SUPPLIED MATERIAL: Begin

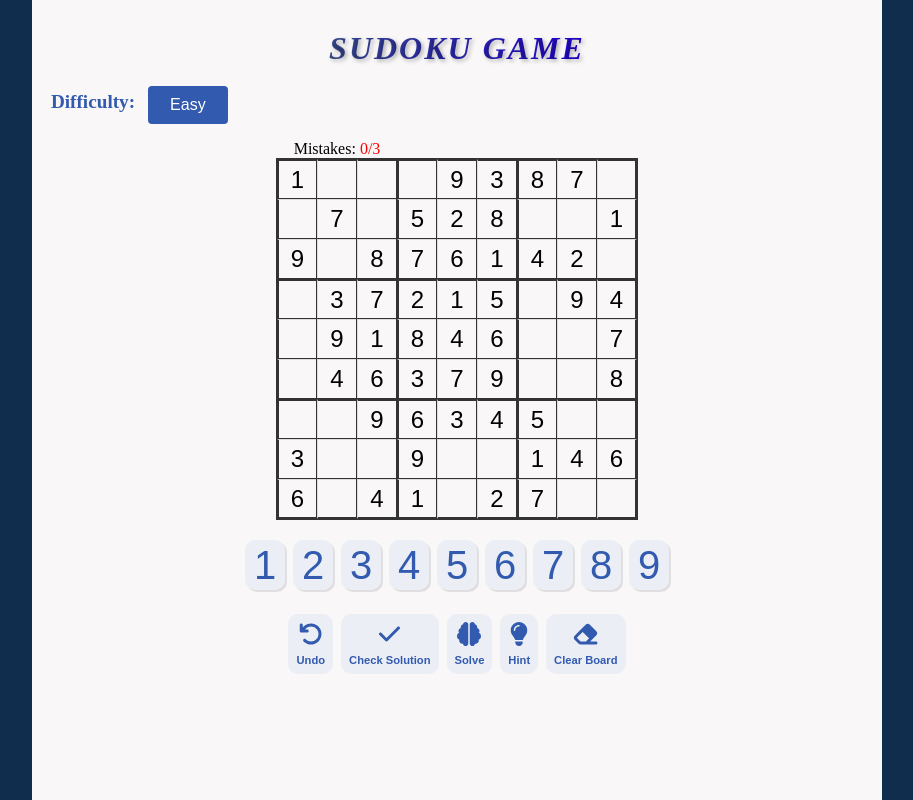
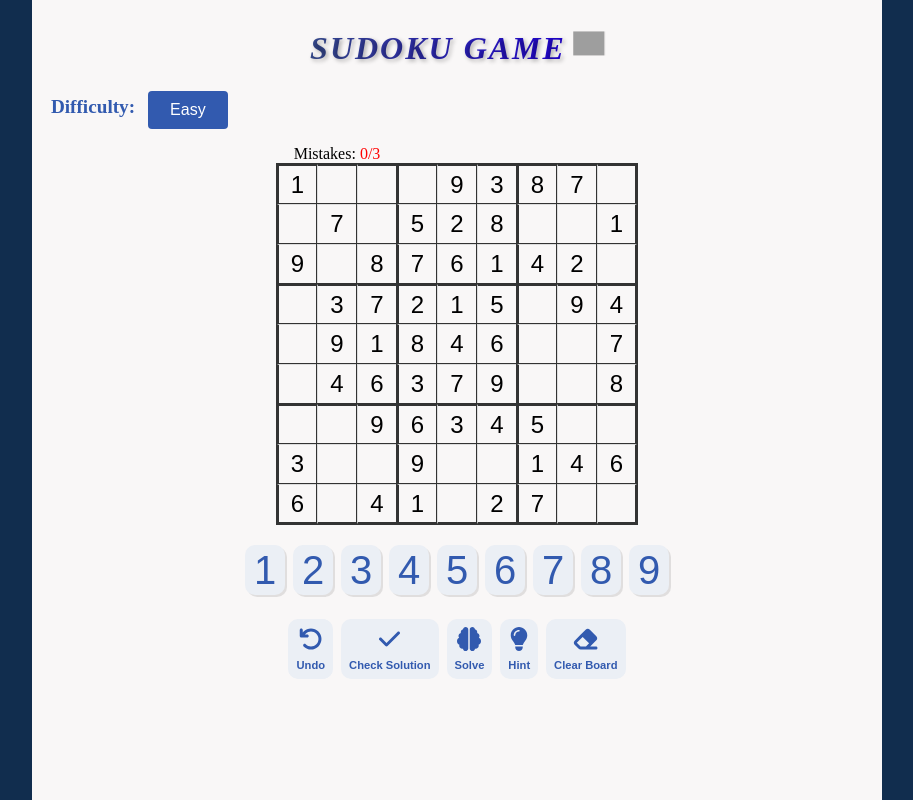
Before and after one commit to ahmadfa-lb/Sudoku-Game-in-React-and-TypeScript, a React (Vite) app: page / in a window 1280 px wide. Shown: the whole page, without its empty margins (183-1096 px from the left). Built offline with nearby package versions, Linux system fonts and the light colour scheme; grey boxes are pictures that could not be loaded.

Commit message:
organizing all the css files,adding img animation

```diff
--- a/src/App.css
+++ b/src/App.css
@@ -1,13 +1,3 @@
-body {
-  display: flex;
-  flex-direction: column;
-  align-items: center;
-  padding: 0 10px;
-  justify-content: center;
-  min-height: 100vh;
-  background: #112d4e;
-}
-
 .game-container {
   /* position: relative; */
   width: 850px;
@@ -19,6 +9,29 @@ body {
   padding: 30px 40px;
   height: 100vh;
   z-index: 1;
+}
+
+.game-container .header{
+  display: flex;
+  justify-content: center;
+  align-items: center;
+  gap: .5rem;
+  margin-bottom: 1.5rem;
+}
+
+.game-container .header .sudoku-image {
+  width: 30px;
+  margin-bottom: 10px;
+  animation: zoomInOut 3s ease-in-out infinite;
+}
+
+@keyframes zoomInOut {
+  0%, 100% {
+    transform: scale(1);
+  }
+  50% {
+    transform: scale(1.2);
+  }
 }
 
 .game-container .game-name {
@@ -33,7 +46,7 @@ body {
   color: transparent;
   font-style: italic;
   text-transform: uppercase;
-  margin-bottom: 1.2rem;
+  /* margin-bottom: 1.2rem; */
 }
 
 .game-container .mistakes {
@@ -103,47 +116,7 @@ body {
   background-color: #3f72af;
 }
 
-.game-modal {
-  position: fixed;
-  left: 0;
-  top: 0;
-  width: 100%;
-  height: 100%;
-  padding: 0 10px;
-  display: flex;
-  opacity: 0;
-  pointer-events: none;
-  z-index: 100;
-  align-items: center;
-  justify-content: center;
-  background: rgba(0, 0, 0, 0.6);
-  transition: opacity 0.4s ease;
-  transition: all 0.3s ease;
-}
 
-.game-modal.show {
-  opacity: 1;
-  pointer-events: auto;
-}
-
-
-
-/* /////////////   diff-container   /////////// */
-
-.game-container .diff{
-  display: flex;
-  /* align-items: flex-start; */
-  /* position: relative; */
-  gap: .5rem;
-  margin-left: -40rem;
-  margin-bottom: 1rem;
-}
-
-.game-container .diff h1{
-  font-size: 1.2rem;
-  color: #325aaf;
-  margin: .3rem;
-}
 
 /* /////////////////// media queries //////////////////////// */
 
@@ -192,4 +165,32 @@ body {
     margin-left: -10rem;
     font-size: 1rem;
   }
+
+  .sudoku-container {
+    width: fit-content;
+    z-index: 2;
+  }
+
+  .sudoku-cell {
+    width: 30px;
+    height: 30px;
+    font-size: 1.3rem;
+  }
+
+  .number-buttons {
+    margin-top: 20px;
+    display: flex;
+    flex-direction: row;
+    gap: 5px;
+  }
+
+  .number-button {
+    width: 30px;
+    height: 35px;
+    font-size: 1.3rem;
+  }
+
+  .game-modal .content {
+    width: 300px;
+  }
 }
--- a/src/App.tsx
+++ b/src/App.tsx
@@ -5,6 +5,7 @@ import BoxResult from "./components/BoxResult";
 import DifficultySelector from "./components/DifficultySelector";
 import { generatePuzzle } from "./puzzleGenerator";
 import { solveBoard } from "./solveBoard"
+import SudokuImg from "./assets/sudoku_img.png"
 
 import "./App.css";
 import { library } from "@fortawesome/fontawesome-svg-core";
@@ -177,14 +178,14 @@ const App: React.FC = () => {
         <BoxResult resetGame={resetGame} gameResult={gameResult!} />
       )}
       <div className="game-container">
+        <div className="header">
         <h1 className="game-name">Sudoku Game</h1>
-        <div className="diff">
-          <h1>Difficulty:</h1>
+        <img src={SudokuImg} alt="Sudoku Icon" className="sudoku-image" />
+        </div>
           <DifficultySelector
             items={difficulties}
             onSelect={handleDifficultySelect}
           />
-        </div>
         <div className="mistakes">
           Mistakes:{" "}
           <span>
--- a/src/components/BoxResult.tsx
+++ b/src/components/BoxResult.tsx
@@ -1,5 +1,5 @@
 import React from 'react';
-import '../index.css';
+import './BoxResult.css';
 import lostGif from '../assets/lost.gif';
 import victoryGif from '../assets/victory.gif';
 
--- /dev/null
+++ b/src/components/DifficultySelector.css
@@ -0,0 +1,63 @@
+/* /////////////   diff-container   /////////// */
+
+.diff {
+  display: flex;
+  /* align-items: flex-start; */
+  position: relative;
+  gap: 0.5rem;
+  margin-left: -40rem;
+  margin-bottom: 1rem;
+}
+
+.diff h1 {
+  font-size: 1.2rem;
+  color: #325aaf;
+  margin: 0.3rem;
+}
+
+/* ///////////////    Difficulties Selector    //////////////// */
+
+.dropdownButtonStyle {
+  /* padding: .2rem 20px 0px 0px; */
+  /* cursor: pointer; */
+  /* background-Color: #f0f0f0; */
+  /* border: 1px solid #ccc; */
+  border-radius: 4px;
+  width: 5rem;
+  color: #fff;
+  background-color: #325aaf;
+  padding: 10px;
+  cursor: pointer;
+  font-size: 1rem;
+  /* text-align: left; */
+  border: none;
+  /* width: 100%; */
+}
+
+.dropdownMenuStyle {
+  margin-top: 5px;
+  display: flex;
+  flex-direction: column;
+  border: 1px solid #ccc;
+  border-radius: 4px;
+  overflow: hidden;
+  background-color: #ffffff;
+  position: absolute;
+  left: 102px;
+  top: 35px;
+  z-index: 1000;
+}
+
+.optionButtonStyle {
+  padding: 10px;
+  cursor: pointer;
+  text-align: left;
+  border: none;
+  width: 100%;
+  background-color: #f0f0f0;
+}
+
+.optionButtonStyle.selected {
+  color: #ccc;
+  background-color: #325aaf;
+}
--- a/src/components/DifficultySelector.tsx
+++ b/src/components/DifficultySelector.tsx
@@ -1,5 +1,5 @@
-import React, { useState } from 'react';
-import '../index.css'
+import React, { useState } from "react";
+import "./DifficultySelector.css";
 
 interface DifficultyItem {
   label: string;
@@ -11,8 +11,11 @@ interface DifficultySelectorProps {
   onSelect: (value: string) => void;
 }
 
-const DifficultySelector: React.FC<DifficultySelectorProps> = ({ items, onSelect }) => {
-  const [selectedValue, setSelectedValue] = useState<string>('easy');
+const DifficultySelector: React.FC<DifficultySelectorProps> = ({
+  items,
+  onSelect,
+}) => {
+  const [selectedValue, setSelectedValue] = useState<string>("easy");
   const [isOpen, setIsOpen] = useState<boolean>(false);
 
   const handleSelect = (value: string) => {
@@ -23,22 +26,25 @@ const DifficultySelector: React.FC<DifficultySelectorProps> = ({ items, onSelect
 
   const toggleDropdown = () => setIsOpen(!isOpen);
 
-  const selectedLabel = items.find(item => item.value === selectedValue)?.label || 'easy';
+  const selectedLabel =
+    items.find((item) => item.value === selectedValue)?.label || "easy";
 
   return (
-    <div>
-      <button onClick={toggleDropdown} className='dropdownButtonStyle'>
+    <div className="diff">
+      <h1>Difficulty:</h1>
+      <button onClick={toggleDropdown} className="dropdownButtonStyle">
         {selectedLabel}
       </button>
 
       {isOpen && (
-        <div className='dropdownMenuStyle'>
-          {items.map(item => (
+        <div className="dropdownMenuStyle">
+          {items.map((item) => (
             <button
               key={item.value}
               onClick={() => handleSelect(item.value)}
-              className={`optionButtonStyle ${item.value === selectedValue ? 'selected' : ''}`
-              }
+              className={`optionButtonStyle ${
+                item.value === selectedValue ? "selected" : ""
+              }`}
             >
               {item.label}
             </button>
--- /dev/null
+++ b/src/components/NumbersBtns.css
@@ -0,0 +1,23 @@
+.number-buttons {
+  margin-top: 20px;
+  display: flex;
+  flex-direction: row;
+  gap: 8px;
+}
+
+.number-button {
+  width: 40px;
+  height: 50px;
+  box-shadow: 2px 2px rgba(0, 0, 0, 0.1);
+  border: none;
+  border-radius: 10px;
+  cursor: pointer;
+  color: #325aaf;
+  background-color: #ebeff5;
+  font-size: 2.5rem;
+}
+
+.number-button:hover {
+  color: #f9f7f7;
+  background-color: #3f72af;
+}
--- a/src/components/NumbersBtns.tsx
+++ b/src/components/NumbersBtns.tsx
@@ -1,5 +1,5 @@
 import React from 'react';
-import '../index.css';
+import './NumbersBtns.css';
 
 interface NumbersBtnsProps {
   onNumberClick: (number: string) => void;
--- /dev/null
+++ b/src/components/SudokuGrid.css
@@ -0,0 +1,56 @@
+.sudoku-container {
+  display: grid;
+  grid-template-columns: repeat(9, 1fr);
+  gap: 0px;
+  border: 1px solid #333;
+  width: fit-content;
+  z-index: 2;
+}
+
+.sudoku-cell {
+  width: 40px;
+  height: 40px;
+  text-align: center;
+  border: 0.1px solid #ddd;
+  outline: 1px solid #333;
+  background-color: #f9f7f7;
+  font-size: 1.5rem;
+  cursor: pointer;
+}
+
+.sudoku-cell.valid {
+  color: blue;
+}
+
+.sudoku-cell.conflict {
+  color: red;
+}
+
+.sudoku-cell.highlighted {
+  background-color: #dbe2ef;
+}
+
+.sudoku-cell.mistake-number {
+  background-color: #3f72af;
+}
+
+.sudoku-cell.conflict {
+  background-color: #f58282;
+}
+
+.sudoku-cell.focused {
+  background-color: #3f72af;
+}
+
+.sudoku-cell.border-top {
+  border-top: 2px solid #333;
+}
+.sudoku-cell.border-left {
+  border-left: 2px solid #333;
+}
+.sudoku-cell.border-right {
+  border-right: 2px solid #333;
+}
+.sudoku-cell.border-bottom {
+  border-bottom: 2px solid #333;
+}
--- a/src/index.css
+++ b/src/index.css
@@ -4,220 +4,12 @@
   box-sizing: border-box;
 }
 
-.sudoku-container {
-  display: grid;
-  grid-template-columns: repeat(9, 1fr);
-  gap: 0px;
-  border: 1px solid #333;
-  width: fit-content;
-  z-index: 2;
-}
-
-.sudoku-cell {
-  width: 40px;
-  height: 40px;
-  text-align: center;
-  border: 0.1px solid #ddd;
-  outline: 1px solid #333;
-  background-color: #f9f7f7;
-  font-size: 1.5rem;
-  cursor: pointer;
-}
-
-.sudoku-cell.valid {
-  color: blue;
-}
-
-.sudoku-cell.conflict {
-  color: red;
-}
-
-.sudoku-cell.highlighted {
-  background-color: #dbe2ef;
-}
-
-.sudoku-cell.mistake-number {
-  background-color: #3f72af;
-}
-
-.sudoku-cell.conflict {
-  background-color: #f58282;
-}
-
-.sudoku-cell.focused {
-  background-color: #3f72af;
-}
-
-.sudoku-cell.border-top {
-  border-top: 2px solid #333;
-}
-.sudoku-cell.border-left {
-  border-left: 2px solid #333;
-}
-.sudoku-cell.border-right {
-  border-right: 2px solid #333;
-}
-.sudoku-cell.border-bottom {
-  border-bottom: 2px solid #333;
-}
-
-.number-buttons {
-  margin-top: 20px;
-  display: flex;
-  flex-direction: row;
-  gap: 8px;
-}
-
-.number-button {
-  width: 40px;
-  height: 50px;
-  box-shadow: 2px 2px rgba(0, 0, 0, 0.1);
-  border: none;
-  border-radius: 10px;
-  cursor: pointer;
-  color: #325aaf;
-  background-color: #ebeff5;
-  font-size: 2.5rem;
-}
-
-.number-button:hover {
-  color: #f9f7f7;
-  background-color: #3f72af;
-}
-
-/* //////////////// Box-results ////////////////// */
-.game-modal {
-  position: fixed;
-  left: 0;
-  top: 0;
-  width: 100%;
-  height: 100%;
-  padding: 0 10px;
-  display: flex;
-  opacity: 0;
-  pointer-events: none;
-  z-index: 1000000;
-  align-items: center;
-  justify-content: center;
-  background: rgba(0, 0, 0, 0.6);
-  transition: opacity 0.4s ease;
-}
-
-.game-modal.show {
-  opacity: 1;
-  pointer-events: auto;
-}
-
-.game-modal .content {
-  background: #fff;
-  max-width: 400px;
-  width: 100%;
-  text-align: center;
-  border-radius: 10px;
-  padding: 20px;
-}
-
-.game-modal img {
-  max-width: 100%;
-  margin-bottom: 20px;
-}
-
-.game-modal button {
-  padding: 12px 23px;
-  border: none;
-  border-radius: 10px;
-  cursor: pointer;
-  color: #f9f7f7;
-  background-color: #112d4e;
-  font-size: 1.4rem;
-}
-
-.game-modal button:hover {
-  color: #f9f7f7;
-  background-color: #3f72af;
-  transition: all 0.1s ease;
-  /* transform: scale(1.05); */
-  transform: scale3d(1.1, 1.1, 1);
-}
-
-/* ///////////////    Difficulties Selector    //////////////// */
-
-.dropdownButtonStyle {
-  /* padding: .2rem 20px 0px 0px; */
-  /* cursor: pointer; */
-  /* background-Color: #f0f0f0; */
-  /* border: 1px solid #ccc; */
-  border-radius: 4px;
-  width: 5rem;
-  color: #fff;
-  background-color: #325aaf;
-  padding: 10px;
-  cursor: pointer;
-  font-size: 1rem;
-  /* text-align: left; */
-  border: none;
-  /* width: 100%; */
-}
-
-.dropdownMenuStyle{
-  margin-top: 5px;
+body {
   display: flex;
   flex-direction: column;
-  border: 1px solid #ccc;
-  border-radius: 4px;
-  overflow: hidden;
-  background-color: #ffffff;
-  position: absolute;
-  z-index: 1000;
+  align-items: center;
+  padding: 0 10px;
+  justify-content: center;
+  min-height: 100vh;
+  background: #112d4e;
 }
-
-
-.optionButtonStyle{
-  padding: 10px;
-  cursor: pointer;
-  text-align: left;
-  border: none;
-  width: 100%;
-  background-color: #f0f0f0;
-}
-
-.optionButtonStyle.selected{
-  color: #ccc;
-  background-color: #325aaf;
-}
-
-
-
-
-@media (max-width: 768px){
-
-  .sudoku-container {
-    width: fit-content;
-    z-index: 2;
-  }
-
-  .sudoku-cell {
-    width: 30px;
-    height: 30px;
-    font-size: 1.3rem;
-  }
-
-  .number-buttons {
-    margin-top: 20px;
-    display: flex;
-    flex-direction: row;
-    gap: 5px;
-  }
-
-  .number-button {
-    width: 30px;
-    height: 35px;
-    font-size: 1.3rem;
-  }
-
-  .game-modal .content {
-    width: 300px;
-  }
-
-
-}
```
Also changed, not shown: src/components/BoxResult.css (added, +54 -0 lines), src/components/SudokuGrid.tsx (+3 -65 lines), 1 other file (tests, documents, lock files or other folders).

SUPPLIED MATERIAL: End
SUPPLIED MATERIAL: Begin

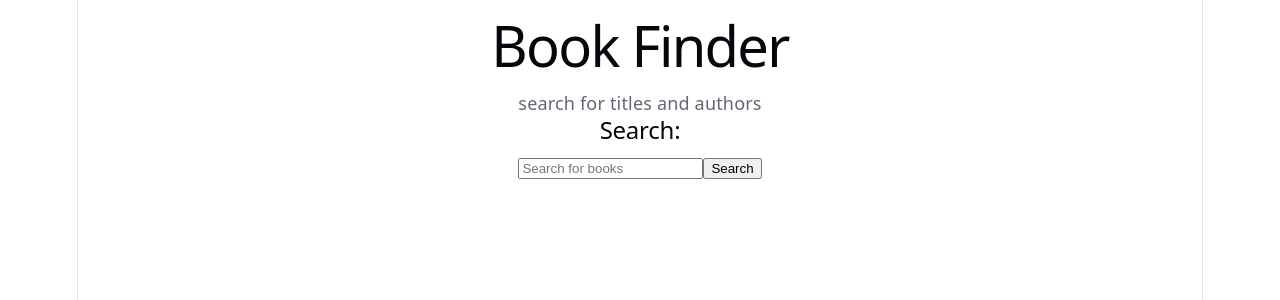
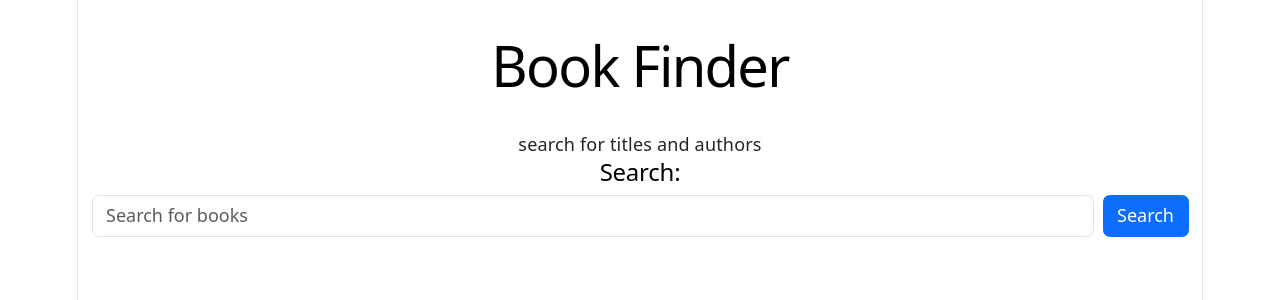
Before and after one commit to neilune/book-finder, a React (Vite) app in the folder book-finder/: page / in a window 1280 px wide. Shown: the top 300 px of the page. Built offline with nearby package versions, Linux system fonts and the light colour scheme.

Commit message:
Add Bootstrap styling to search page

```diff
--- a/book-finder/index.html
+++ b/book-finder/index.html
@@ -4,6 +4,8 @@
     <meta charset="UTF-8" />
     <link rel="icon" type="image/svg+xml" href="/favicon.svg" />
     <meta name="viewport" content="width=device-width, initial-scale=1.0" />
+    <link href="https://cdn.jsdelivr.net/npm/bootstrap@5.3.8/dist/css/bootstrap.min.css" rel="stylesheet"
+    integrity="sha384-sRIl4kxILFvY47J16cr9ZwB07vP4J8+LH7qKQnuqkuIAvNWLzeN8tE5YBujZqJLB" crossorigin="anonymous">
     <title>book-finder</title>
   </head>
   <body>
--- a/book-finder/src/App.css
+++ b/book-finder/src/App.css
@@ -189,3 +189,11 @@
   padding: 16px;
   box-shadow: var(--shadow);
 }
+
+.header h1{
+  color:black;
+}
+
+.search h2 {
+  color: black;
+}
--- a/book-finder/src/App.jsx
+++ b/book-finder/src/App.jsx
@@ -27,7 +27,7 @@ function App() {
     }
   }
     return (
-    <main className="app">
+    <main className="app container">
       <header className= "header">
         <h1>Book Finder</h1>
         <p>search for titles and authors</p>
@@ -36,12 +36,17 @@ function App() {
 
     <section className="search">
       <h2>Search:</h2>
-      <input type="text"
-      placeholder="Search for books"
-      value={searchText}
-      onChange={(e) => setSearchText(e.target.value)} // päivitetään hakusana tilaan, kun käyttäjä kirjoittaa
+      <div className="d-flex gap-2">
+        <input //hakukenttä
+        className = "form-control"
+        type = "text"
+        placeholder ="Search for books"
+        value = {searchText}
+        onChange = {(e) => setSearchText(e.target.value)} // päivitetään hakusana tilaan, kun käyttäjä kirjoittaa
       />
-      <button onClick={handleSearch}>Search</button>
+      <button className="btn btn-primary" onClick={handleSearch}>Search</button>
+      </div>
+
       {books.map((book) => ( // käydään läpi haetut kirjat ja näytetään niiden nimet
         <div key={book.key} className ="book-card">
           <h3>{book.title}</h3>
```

SUPPLIED MATERIAL: End

_WHAT IS BEING ASKED_: Only the lines that contain the string "rgba" are to be copied from the records.

_ANSWER TO THIS TASK_:
-  background: rgba(0, 0, 0, 0.6);
+  box-shadow: 2px 2px rgba(0, 0, 0, 0.1);
-  box-shadow: 2px 2px rgba(0, 0, 0, 0.1);
-  background: rgba(0, 0, 0, 0.6);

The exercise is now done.